The theme for 2019 focuses on "transforming education" to make education more accessible and inclusive for all willing and able youth. Steps have been taken by the government in recent years to ensure quality and accessible education for all Filipinos.
International Youth Day is celebrated every 12th August of each year to recognize the significant role of young people as agents and partners for change.
The theme for 2019 focuses on "transforming education" to make education more accessible and inclusive for all willing and able youth.
Increased government efforts for a more inclusive and accessible education system
Steps have been taken by the government in recent years to ensure quality and accessible education for all Filipinos.

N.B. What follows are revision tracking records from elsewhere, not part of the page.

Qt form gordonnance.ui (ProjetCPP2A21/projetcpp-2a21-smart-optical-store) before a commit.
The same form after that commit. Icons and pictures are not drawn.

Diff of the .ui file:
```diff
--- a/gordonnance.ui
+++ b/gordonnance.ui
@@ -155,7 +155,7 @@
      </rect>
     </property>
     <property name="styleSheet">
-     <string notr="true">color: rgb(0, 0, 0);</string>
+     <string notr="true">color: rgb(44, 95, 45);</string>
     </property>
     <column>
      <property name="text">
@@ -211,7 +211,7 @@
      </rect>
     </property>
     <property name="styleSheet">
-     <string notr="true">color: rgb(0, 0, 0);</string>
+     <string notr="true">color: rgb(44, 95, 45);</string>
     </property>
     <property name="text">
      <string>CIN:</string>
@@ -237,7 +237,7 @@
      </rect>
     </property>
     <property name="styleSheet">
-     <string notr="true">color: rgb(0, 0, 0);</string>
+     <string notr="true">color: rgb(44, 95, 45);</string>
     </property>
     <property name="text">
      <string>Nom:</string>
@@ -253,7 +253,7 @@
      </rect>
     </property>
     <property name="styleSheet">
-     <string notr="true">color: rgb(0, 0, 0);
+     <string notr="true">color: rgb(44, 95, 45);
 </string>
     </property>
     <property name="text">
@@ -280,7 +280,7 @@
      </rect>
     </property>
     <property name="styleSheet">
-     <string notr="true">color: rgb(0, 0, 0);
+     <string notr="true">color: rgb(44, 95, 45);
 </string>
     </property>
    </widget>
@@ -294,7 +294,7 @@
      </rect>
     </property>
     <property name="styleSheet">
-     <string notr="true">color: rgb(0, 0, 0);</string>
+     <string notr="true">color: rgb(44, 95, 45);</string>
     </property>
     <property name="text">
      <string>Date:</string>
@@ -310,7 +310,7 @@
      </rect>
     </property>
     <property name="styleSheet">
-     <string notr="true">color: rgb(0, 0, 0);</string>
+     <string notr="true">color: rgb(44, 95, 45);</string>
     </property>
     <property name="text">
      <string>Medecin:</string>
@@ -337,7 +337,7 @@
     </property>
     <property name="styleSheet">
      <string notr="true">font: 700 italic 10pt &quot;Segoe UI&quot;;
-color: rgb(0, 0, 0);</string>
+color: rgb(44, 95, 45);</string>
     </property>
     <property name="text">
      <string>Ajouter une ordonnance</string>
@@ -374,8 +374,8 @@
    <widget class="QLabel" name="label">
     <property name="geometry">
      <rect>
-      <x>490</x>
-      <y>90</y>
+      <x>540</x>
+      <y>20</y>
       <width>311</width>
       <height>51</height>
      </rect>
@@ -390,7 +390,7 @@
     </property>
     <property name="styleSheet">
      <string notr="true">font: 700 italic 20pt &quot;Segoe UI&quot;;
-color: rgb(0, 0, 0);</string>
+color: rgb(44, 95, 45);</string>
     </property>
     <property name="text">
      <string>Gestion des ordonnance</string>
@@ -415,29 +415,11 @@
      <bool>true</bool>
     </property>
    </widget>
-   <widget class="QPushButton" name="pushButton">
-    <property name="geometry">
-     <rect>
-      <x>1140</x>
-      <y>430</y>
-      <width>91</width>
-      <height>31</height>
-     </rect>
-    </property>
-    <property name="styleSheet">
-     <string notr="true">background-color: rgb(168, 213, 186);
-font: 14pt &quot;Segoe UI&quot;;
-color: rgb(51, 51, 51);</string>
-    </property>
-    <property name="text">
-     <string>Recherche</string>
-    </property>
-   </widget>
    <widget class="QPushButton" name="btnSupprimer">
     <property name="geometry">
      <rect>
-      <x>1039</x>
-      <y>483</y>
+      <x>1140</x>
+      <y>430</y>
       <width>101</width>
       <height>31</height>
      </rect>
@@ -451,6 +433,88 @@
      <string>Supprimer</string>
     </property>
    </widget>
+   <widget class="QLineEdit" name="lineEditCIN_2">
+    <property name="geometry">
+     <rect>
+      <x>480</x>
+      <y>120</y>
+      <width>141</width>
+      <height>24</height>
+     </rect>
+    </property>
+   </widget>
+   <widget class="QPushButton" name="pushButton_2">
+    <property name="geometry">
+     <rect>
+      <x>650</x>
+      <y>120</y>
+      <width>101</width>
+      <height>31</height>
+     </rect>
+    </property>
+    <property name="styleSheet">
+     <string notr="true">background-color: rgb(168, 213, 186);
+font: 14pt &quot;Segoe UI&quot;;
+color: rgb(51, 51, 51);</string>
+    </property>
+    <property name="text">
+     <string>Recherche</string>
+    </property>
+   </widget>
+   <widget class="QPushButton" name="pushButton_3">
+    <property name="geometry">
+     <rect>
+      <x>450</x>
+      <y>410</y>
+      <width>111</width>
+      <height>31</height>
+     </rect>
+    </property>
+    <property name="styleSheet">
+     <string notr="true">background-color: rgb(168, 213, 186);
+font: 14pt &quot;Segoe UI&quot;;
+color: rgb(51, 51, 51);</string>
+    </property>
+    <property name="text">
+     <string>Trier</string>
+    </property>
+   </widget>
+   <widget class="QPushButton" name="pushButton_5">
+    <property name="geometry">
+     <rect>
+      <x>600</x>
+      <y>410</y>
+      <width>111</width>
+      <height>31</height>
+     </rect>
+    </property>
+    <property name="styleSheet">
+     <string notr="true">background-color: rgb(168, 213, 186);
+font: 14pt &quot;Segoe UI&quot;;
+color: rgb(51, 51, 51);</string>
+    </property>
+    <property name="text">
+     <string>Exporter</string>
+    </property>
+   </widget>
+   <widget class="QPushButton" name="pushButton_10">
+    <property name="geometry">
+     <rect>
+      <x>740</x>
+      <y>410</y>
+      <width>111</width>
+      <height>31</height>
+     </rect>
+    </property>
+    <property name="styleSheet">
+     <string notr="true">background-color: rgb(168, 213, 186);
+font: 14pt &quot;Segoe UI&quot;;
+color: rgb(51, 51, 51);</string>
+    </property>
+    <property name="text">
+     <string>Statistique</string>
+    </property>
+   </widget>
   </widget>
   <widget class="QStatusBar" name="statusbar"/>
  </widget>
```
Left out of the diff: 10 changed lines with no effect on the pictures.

About 50% of the country's 2019 national budget was allocated for education. To ensure education equality for all, the government has also apportioned about Php 115 Billion for key education programs. Majority of this budget, amounting to around Php 51 Billion, was intended to finance free tertiary education.
Several laws have also been passed to ensure an inclusive and responsive educational system, including:
• Republic Act (RA) No. 10533- Enhanced Basic Education Act of 2013
• RA No. 7796- Technical Education and Skills Development Act of 1994
• RA No. 10931- Universal Access to Quality Tertiary Education Act
• RA No. 10678- Unified Student Financial Assistance System for Tertiary Education (UniFAST) Act
Problems besetting the further development of the education sector
Despite vast government support, perennial problems continue to hound the education sector such as classroom shortage, lack of books, instructional materials and facilities, and lack of teaching personnel.
Studies by the Philippine Statistics Authority (PSA) also reveal that "six out of 10 families in 2016 and five out of 10 families in 2017 were deprived of basic education” and “six out of 10 families had at least one family member aged 18 years old and above who did not complete basic education in 2016 and five out of 10 in 2017.”
Furthermore, statistics obtained from the International Labor Organization in 2017 suggests that about 22% of the youth in the country "is not in education, employment or training."
Inclusive and accessible education can only be achieved if the youth's families have sufficient income-earning capacity to send their children to school. There is no such thing as "free" education today since a student requires transportation, food and school-related allowance to go to school. In order to be healthy and productive, a student must also be fed with nutritious meals.
The uncontrollable tuition fee hikes in private institutions also force students to either transfer to public schools or quit schooling altogether. The government must find a way to ensure that some level of regulation is exercised when it comes to tuition fee hikes.
At the end of the day, the demands of the education sector are growing due to technological advancements, population increase and changing industry requirements. Government action, citizen vigilance and participation, and dialogue between stakeholders may not be enough to solve the country's "education malaise."
To change the educational system for the better, a radical and game-changing solution must be implemented. The author does not have any idea what that is. Nevertheless, Happy International Youth Day!